Six PRRT studies reported median overall survival time, which ranged from 16 months for patients treated with Y-DOTATOC to 46 months for patients treated with Lu-DOTATATE. Median survival time was 15 months for patients who had received a second treatment of Lu-DOTATATE following progression of their disease.
In one study (31 patients) no statistically significant difference was found between intervention (treated with In-DTPAOC or I-MIBG) and control (no treatment) groups for progression-free and overall survival rates. Three studies reported that patients with a complete response, partial response or stable disease after PRRT had a longer overall survival time than patients with progressive disease.

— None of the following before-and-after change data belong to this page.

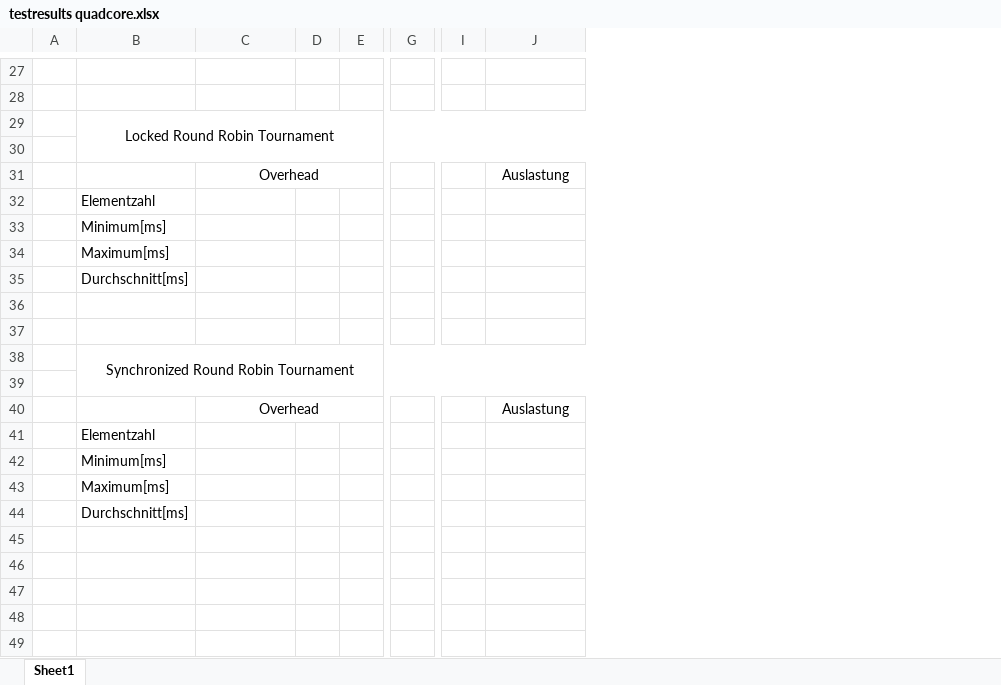
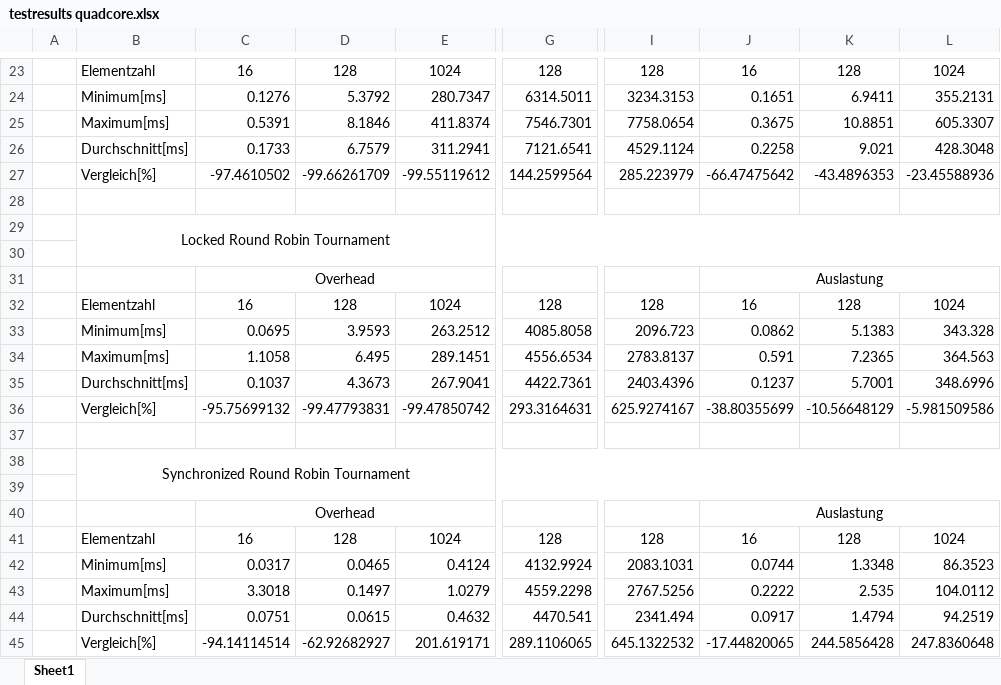
Before and after one commit to CaptainOachkatzl/DA, an Excel workbook: testresults quadcore.xlsx, sheet Sheet1, drawn as a sheet; only a part is shown, gaps mark what is left out; values as stored, in another font and other column widths than the file's, no borders; removed rows and columns are numbered as before the commit, all else as after; rows hold the shown columns only; the diff covers the shown part only; the diff names each change by its address in the sheet, - before the commit and + after, or states it on an @@ line.

```diff
--- a/testresults quadcore.xlsx (sheet Sheet1)
+++ b/testresults quadcore.xlsx (sheet Sheet1)
-column D, empty
-column E, empty
+column D, row 23: 128; row 32: 128
+column E, row 23: 1024; row 32: 1024
-column G, empty
+column G, row 23: 128; row 32: 128
-column I, empty
+column I, row 23: 128; row 32: 128
+column K, row 23: 128; row 32: 128
+column L, row 23: 1024; row 32: 1024
-row 23: (empty)
+row 23:  | Elementzahl | 16 | 128 | 1024 | 128 | 128 | 16 | 128 | 1024
+row 24:  | Minimum[ms] | 0.1276 | 5.3792 | 280.7347 | 6314.5011 | 3234.3153 | 0.1651 | 6.9411 | 355.2131
+row 25:  | Maximum[ms] | 0.5391 | 8.1846 | 411.8374 | 7546.7301 | 7758.0654 | 0.3675 | 10.8851 | 605.3307
+row 26:  | Durchschnitt[ms] | 0.1733 | 6.7579 | 311.2941 | 7121.6541 | 4529.1124 | 0.2258 | 9.021 | 428.3048
+row 27:  | Vergleich[%] | -97.4610502 | -99.66261709 | -99.55119612 | 144.2599564 | 285.223979 | -66.47475642 | -43.4896353 | -23.45588936
+J31:L31 merged
-row 32:  | Elementzahl
-row 33:  | Minimum[ms]
-row 34:  | Maximum[ms]
-row 35:  | Durchschnitt[ms]
-row 32: (empty)
+row 32:  | Elementzahl | 16 | 128 | 1024 | 128 | 128 | 16 | 128 | 1024
+row 33:  | Minimum[ms] | 0.0695 | 3.9593 | 263.2512 | 4085.8058 | 2096.723 | 0.0862 | 5.1383 | 343.328
+row 34:  | Maximum[ms] | 1.1058 | 6.495 | 289.1451 | 4556.6534 | 2783.8137 | 0.591 | 7.2365 | 364.563
+row 35:  | Durchschnitt[ms] | 0.1037 | 4.3673 | 267.9041 | 4422.7361 | 2403.4396 | 0.1237 | 5.7001 | 348.6996
+row 36:  | Vergleich[%] | -95.75699132 | -99.47793831 | -99.47850742 | 293.3164631 | 625.9274167 | -38.80355699 | -10.56648129 | -5.981509586
+J40:L40 merged
-row 41:  | Elementzahl
-row 42:  | Minimum[ms]
-row 43:  | Maximum[ms]
-row 44:  | Durchschnitt[ms]
+row 41:  | Elementzahl | 16 | 128 | 1024 | 128 | 128 | 16 | 128 | 1024
+row 42:  | Minimum[ms] | 0.0317 | 0.0465 | 0.4124 | 4132.9924 | 2083.1031 | 0.0744 | 1.3348 | 86.3523
+row 43:  | Maximum[ms] | 3.3018 | 0.1497 | 1.0279 | 4559.2298 | 2767.5256 | 0.2222 | 2.535 | 104.0112
+row 44:  | Durchschnitt[ms] | 0.0751 | 0.0615 | 0.4632 | 4470.541 | 2341.494 | 0.0917 | 1.4794 | 94.2519
+row 45:  | Vergleich[%] | -94.14114514 | -62.92682927 | 201.619171 | 289.1106065 | 645.1322532 | -17.44820065 | 244.5856428 | 247.8360648
```
Also changed, not shown: 8 added rows, 12 removed rows, 11 edited cells and merged cells elsewhere in this sheet, testresults dualcore.xlsx, testresults tricore.xlsx.
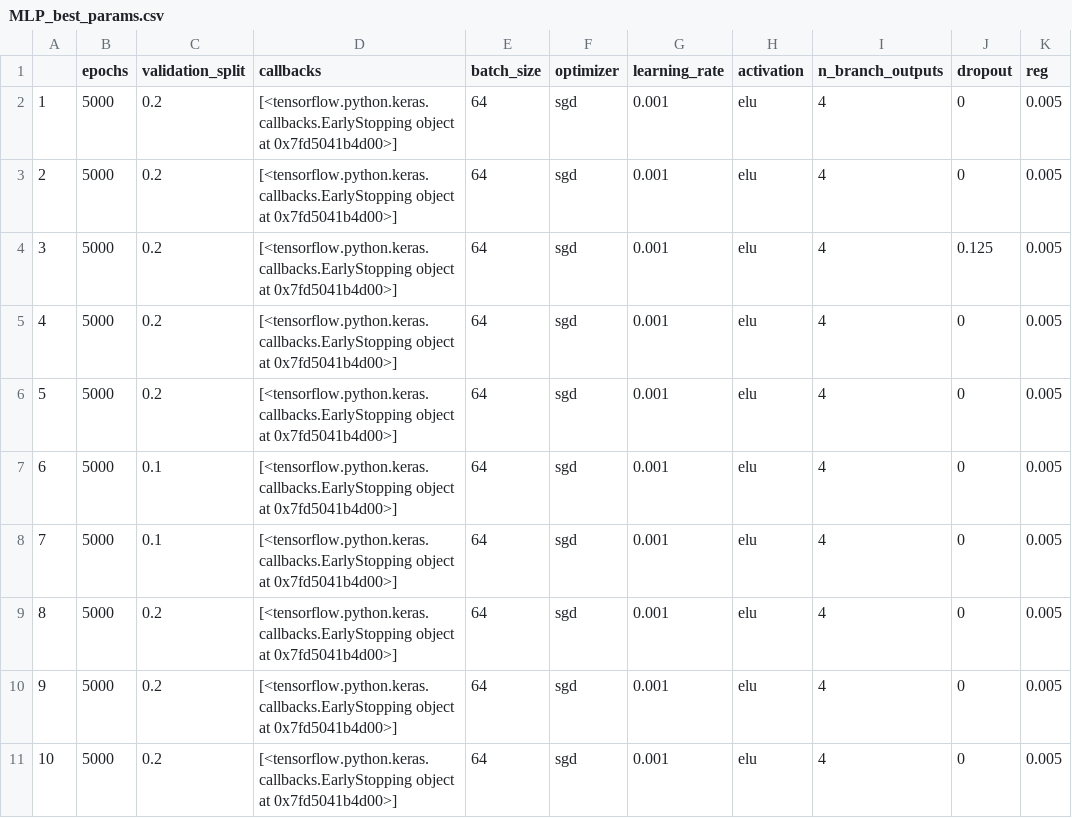
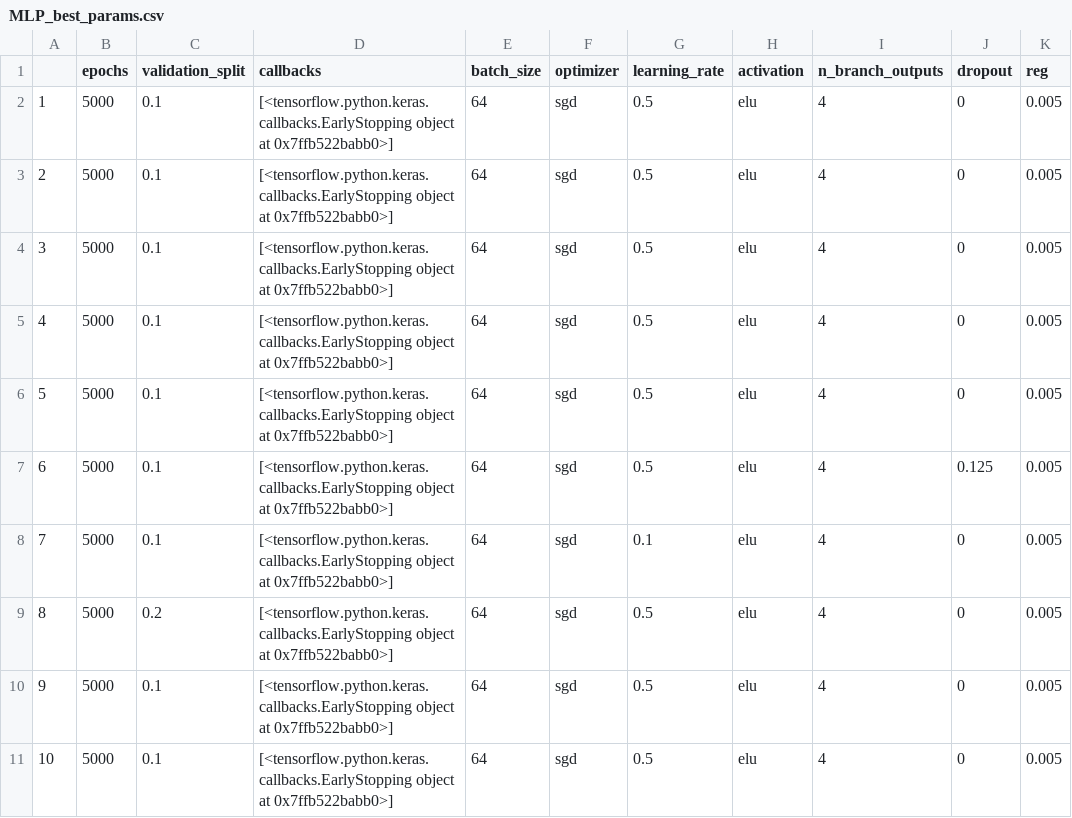
Before and after one commit to Florisvdf/multi_input_MLP, a CSV file: output_data/MLP_best_params.csv, drawn as a sheet.

```diff
--- a/output_data/MLP_best_params.csv
+++ b/output_data/MLP_best_params.csv
@@ -1,11 +1,11 @@
 ,epochs,validation_split,callbacks,batch_size,optimizer,learning_rate,activation,n_branch_outputs,dropout,reg
-1,5000,0.2,[<tensorflow.python.keras.callbacks.EarlyStopping object at 0x7fd5041b4d00>],64,sgd,0.001,elu,4,0,0.005
-2,5000,0.2,[<tensorflow.python.keras.callbacks.EarlyStopping object at 0x7fd5041b4d00>],64,sgd,0.001,elu,4,0,0.005
-3,5000,0.2,[<tensorflow.python.keras.callbacks.EarlyStopping object at 0x7fd5041b4d00>],64,sgd,0.001,elu,4,0.125,0.005
-4,5000,0.2,[<tensorflow.python.keras.callbacks.EarlyStopping object at 0x7fd5041b4d00>],64,sgd,0.001,elu,4,0,0.005
-5,5000,0.2,[<tensorflow.python.keras.callbacks.EarlyStopping object at 0x7fd5041b4d00>],64,sgd,0.001,elu,4,0,0.005
-6,5000,0.1,[<tensorflow.python.keras.callbacks.EarlyStopping object at 0x7fd5041b4d00>],64,sgd,0.001,elu,4,0,0.005
-7,5000,0.1,[<tensorflow.python.keras.callbacks.EarlyStopping object at 0x7fd5041b4d00>],64,sgd,0.001,elu,4,0,0.005
-8,5000,0.2,[<tensorflow.python.keras.callbacks.EarlyStopping object at 0x7fd5041b4d00>],64,sgd,0.001,elu,4,0,0.005
-9,5000,0.2,[<tensorflow.python.keras.callbacks.EarlyStopping object at 0x7fd5041b4d00>],64,sgd,0.001,elu,4,0,0.005
-10,5000,0.2,[<tensorflow.python.keras.callbacks.EarlyStopping object at 0x7fd5041b4d00>],64,sgd,0.001,elu,4,0,0.005
+1,5000,0.1,[<tensorflow.python.keras.callbacks.EarlyStopping object at 0x7ffb522babb0>],64,sgd,0.5,elu,4,0,0.005
+2,5000,0.1,[<tensorflow.python.keras.callbacks.EarlyStopping object at 0x7ffb522babb0>],64,sgd,0.5,elu,4,0,0.005
+3,5000,0.1,[<tensorflow.python.keras.callbacks.EarlyStopping object at 0x7ffb522babb0>],64,sgd,0.5,elu,4,0,0.005
+4,5000,0.1,[<tensorflow.python.keras.callbacks.EarlyStopping object at 0x7ffb522babb0>],64,sgd,0.5,elu,4,0,0.005
+5,5000,0.1,[<tensorflow.python.keras.callbacks.EarlyStopping object at 0x7ffb522babb0>],64,sgd,0.5,elu,4,0,0.005
+6,5000,0.1,[<tensorflow.python.keras.callbacks.EarlyStopping object at 0x7ffb522babb0>],64,sgd,0.5,elu,4,0.125,0.005
+7,5000,0.1,[<tensorflow.python.keras.callbacks.EarlyStopping object at 0x7ffb522babb0>],64,sgd,0.1,elu,4,0,0.005
+8,5000,0.2,[<tensorflow.python.keras.callbacks.EarlyStopping object at 0x7ffb522babb0>],64,sgd,0.5,elu,4,0,0.005
+9,5000,0.1,[<tensorflow.python.keras.callbacks.EarlyStopping object at 0x7ffb522babb0>],64,sgd,0.5,elu,4,0,0.005
+10,5000,0.1,[<tensorflow.python.keras.callbacks.EarlyStopping object at 0x7ffb522babb0>],64,sgd,0.5,elu,4,0,0.005
```
Also changed, not shown: 2 other files.
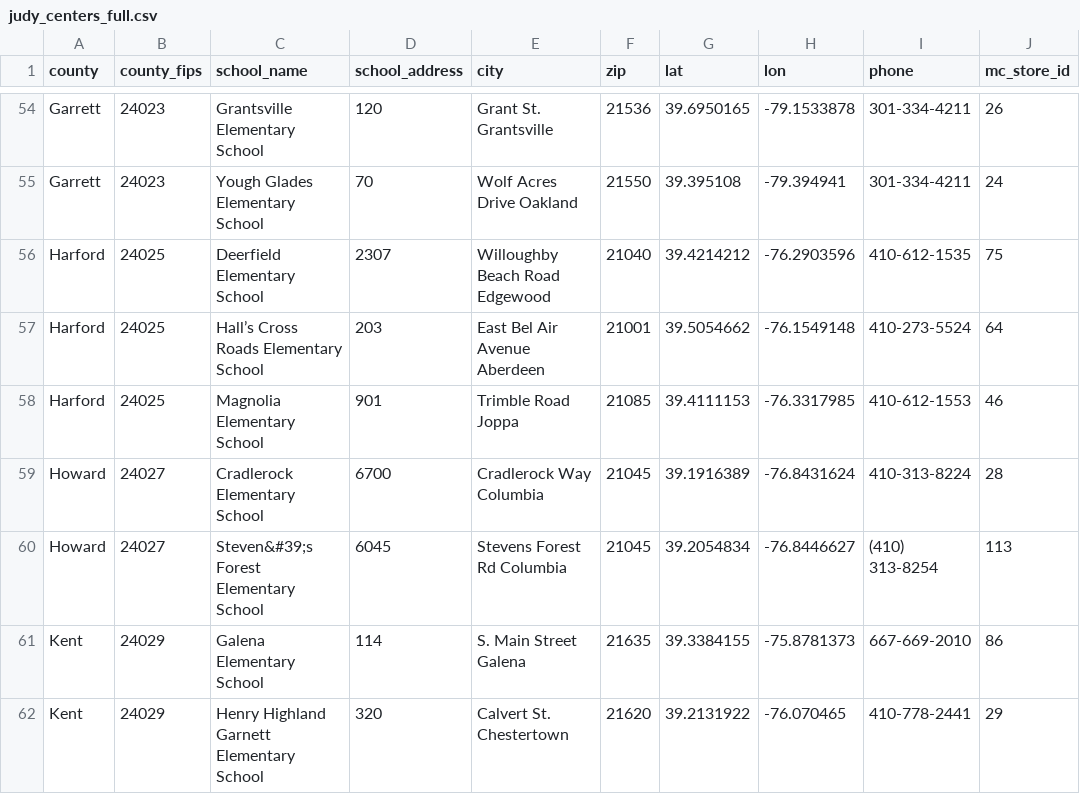
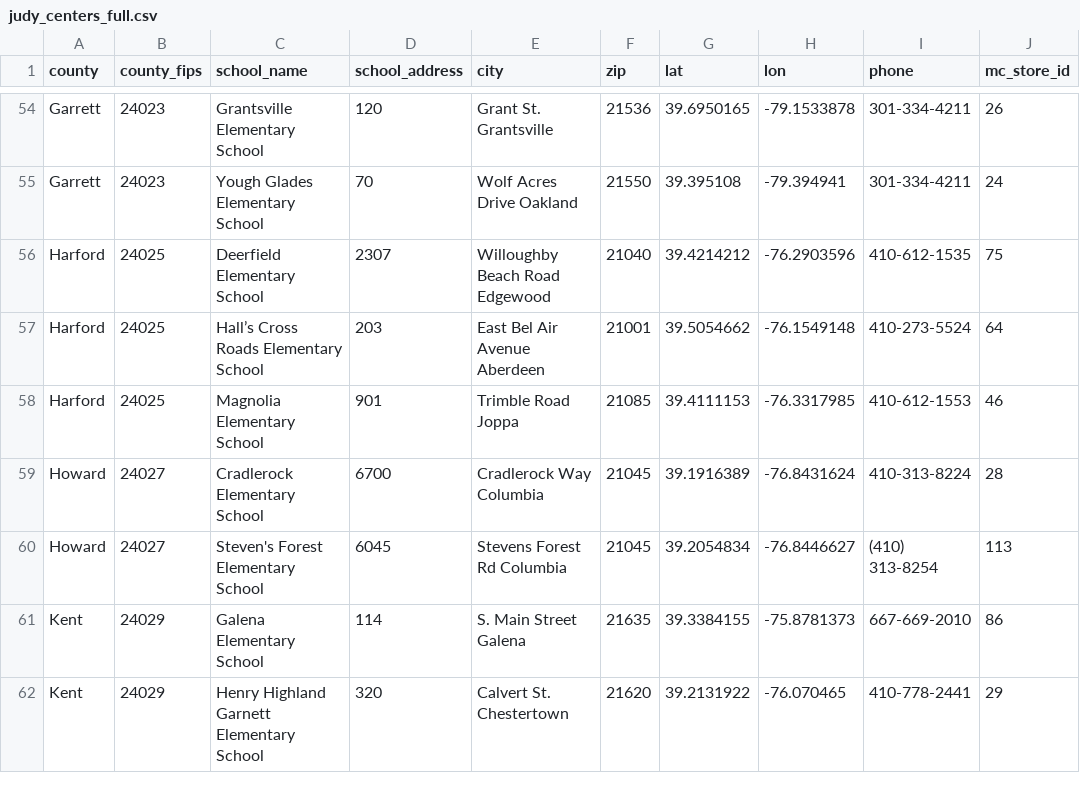
Before and after one commit to Maryland-Governors-Office-for-Children/enough-judy-coverage-analysis, a CSV file: judy_centers_full.csv, drawn as a sheet; only a part is shown, gaps mark what is left out; the diff names each change by its address in the sheet, - before the commit and + after, or states it on an @@ line.

```diff
--- a/judy_centers_full.csv
+++ b/judy_centers_full.csv
-C60 (school_name): Steven&#39;s Forest Elementary School
+C60 (school_name): Steven's Forest Elementary School
```
Also changed, not shown: candidate_elementary_schools.csv, catchment_overlaps.csv, 20 other files.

For I-MIBG studies median survival rates among stage III-IV neuroblastoma patients (median age of two to 6.6 years; three studies) were 49% at year one and 29% at year two for one study. An earlier study by the same authors demonstrated an overall median survival rate of six months with patients of the same condition and a similar age. One study demonstrated no statistically significant difference in overall survival rate at five years between intervention (I-MIBG treatment) (63%, 95% CI 47% to 75%) and control (no treatment) groups (47%, 95% CI 34% to 59%) for patients with progressive stage IV midgut carcinoid (p=0.10).
One study demonstrated that progression-free survival rates at five years ranged from 40% (95% CI 24% to 56%) with stage IV patients to 92% (95% CI 78% to 100%) with stage III neuroblastoma patients.
Response on imaging:
Comparison of PRRT studies was difficult due to different criteria being used for evaluation of tumour response and different definitions for partial response, stable disease and progressive disease.
For In-DTPAOC (two studies) the overall response rates were 5% (95% CI 0% to 15%) and 18% (95% CI 6% to 30%) for patients with various progressive stage III-IV neuroendocrine tumours.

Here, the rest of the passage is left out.